Anyone who has been following Willow Creek Farm for a while knows about Tundra, our amazing farm dog. You also have heard me go on and on about how great he is. He truly is the most important animal on the property because he is the one protecting every other important thing on the property. Our backyard farm would not be as good as it is without him on duty. He has chased off innumerable predators, killed innumerable vermin, and saved our livestock over and over again. He is wonderful.
You can read more details about him in a post I did last year. Click here for that.
This morning I realized that there is another really important job he does that I didn’t tell you all about. We have elk and mule deer in abundance in our area. Barely a day goes by that a herd of one or the other doesn’t cross our property.
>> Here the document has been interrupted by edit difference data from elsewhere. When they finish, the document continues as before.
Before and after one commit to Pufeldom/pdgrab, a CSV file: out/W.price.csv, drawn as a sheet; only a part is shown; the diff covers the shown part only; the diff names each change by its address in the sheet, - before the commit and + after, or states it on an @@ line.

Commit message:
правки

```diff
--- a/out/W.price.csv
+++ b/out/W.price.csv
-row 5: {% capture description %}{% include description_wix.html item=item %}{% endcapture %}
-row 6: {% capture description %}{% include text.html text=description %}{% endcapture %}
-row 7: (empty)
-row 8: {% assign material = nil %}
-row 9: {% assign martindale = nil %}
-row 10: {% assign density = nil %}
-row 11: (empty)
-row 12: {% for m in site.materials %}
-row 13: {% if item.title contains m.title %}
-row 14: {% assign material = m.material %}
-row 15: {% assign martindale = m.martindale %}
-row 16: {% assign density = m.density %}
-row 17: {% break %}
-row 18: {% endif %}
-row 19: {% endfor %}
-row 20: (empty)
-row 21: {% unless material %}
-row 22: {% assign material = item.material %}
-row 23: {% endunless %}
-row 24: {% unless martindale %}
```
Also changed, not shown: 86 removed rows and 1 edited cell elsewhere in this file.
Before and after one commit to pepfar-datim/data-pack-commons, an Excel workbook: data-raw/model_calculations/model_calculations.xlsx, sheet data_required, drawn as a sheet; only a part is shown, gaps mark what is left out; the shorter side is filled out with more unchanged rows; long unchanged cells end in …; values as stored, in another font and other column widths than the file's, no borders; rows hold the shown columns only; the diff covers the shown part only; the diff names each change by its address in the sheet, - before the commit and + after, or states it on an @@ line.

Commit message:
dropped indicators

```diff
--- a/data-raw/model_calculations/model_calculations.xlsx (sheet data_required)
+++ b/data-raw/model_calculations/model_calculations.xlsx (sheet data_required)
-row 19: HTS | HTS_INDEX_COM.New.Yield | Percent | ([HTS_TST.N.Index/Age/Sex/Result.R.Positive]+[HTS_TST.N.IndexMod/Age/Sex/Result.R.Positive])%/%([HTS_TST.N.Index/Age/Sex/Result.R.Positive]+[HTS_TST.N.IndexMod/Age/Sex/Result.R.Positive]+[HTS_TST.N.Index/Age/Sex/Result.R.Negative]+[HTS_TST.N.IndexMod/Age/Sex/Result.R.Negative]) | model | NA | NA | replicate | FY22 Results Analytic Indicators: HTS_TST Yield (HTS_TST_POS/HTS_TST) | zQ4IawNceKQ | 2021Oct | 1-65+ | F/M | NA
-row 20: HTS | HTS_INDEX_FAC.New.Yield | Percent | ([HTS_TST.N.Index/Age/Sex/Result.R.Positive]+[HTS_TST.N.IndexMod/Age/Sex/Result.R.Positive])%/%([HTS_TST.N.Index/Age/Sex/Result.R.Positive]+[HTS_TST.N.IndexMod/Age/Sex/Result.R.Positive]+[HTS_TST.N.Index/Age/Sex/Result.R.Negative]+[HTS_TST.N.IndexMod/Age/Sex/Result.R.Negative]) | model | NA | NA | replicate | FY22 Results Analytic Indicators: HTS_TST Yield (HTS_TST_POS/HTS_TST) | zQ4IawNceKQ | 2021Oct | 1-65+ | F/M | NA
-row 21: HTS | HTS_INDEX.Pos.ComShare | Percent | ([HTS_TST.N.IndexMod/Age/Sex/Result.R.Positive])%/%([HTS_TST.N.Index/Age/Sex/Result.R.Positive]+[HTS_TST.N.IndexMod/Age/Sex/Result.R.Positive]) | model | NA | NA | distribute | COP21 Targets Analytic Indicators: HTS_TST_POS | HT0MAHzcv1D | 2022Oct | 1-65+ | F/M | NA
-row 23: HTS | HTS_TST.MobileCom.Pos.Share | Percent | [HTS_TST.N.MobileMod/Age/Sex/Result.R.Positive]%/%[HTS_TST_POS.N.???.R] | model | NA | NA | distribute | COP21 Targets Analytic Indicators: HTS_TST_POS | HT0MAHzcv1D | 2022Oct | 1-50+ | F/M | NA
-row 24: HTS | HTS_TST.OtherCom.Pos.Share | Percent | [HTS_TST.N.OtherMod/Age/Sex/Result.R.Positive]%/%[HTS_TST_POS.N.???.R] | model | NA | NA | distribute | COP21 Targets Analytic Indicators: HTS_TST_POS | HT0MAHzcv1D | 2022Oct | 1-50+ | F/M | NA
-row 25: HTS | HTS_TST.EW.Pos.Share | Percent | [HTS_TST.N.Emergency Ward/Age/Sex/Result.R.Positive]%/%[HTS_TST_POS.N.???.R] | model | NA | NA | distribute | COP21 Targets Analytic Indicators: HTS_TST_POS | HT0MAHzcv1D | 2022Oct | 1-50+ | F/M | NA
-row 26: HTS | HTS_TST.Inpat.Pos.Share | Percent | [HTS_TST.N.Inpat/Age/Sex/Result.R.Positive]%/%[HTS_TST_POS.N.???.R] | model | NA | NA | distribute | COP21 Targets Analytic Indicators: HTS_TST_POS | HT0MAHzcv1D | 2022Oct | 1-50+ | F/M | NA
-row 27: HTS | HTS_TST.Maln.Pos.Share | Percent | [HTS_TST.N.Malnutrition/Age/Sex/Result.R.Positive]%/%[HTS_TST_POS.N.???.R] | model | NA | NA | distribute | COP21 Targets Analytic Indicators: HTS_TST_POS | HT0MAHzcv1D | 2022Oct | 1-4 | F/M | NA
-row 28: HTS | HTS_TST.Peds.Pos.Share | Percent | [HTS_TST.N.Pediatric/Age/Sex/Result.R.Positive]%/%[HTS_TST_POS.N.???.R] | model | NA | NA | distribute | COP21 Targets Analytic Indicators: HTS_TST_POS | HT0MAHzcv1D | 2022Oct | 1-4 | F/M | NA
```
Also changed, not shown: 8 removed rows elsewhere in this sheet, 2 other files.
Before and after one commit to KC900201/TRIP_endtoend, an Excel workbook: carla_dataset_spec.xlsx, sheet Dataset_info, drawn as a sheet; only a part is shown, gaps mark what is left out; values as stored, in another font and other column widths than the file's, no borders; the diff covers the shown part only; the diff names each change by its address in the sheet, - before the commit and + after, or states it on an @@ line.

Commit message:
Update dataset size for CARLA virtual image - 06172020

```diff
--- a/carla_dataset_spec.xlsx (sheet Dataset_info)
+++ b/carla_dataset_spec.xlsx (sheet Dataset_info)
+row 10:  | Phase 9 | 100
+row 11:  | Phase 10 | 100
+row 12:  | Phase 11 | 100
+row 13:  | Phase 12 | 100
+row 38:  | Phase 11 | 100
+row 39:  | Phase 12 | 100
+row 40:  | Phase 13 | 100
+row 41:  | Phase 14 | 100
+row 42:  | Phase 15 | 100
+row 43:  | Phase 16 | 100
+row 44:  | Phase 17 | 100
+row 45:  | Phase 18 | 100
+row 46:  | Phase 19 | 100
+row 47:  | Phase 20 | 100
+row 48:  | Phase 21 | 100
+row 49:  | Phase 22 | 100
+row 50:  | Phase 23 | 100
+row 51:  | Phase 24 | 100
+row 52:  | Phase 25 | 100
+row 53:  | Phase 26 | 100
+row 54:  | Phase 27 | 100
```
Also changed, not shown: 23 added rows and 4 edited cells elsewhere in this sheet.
The elk especially in this area are alarmingly unafraid of people and dogs. They are also keenly away of the fact that farm animals mean hay, and hay means a free and easy meal. They are totally happy to jump a fence and chase off horses, cattle, sheep, or goats from hay and eat it themselves. This is where Tundra comes in.
This morning I heard him alarm barking. I went to see what was going on. There was a herd of about 15 elk all right up against the fence checking out the sheep’s breakfast and trying to decide whether they were going to steal it or not. Tundra would run at them, low to the ground, ears back, snarling and barking. As he got near the fence they would run back several yards and look at him. He would pace the fence growling at them for a bit. Then he would go lay by the sheep, watching them. They would wait awhile, then slowly approach the fence again. Again he would charge the fence, ears back, all business. He was not going to tolerate them even thinking about taking HIS sheep’s hay. And he wasn’t even phased by the elk’s size. He didn’t care. He was not going to allow them in HIS barnyard. It was great! I verbally praised him and he trotted around with his head up a bit in a proud manner. Then he gave a few snarls to the elk to remind them he was still there and his owner was proud of the job he was doing.
I went back inside, knowing that I didn’t have to worry about them stealing the hay with Tundra on the job. He is truly invaluable.